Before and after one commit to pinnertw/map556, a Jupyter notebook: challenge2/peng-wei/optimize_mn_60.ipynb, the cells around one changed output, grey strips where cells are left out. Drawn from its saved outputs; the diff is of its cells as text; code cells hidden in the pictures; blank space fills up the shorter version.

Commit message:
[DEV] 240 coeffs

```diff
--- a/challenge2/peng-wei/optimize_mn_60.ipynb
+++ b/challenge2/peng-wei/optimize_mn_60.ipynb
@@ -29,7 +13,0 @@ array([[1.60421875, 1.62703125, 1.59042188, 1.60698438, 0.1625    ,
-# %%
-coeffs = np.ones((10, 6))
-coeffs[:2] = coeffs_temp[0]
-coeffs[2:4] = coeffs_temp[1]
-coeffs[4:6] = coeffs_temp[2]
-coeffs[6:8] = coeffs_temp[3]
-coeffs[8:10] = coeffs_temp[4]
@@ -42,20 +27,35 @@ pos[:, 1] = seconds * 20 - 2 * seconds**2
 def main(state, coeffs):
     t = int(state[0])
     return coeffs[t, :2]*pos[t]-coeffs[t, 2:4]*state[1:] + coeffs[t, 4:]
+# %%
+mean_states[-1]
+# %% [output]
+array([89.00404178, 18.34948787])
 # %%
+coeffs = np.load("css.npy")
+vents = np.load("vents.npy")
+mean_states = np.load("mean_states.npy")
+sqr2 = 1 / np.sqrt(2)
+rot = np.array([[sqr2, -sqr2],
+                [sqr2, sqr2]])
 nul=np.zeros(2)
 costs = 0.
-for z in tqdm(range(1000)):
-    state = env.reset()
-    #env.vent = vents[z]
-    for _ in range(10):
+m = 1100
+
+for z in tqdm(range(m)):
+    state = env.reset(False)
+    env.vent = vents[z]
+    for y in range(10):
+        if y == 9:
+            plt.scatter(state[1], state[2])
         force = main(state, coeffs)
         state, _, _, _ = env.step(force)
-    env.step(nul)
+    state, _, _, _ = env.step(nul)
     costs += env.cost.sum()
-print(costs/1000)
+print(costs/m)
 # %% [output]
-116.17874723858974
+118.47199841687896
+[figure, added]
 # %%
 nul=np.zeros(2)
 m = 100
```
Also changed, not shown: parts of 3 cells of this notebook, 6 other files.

- **Exercise goal**:
If a line above holds the string "coeffs", return it as it stands.

- **Written answer**:
[DEV] 240 coeffs
-coeffs = np.ones((10, 6))
-coeffs[:2] = coeffs_temp[0]
-coeffs[2:4] = coeffs_temp[1]
-coeffs[4:6] = coeffs_temp[2]
-coeffs[6:8] = coeffs_temp[3]
-coeffs[8:10] = coeffs_temp[4]
 def main(state, coeffs):
     return coeffs[t, :2]*pos[t]-coeffs[t, 2:4]*state[1:] + coeffs[t, 4:]
+coeffs = np.load("css.npy")
         force = main(state, coeffs)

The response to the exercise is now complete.